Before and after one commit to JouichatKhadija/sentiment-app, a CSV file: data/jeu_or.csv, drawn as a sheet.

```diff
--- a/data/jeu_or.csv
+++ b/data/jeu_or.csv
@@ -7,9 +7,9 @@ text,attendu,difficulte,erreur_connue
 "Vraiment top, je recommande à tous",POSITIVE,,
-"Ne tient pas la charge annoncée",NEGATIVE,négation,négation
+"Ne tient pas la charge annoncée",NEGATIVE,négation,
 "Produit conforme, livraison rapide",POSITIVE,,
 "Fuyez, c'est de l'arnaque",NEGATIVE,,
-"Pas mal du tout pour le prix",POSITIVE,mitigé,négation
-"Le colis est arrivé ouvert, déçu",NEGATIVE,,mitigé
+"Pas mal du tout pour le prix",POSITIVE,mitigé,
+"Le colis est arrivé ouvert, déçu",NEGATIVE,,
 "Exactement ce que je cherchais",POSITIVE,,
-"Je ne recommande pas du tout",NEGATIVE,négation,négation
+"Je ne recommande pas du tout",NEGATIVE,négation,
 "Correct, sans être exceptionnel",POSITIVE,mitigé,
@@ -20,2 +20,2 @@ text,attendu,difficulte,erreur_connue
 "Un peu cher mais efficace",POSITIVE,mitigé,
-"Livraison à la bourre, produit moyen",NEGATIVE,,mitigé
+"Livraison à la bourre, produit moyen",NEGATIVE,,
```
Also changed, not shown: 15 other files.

### Required action
Every single line of the data above must be set down again exactly.

### Exercise answer
Before and after one commit to JouichatKhadija/sentiment-app, a CSV file: data/jeu_or.csv, drawn as a sheet.

```diff
--- a/data/jeu_or.csv
+++ b/data/jeu_or.csv
@@ -7,9 +7,9 @@ text,attendu,difficulte,erreur_connue
 "Vraiment top, je recommande à tous",POSITIVE,,
-"Ne tient pas la charge annoncée",NEGATIVE,négation,négation
+"Ne tient pas la charge annoncée",NEGATIVE,négation,
 "Produit conforme, livraison rapide",POSITIVE,,
 "Fuyez, c'est de l'arnaque",NEGATIVE,,
-"Pas mal du tout pour le prix",POSITIVE,mitigé,négation
-"Le colis est arrivé ouvert, déçu",NEGATIVE,,mitigé
+"Pas mal du tout pour le prix",POSITIVE,mitigé,
+"Le colis est arrivé ouvert, déçu",NEGATIVE,,
 "Exactement ce que je cherchais",POSITIVE,,
-"Je ne recommande pas du tout",NEGATIVE,négation,négation
+"Je ne recommande pas du tout",NEGATIVE,négation,
 "Correct, sans être exceptionnel",POSITIVE,mitigé,
@@ -20,2 +20,2 @@ text,attendu,difficulte,erreur_connue
 "Un peu cher mais efficace",POSITIVE,mitigé,
-"Livraison à la bourre, produit moyen",NEGATIVE,,mitigé
+"Livraison à la bourre, produit moyen",NEGATIVE,,
```
Also changed, not shown: 15 other files.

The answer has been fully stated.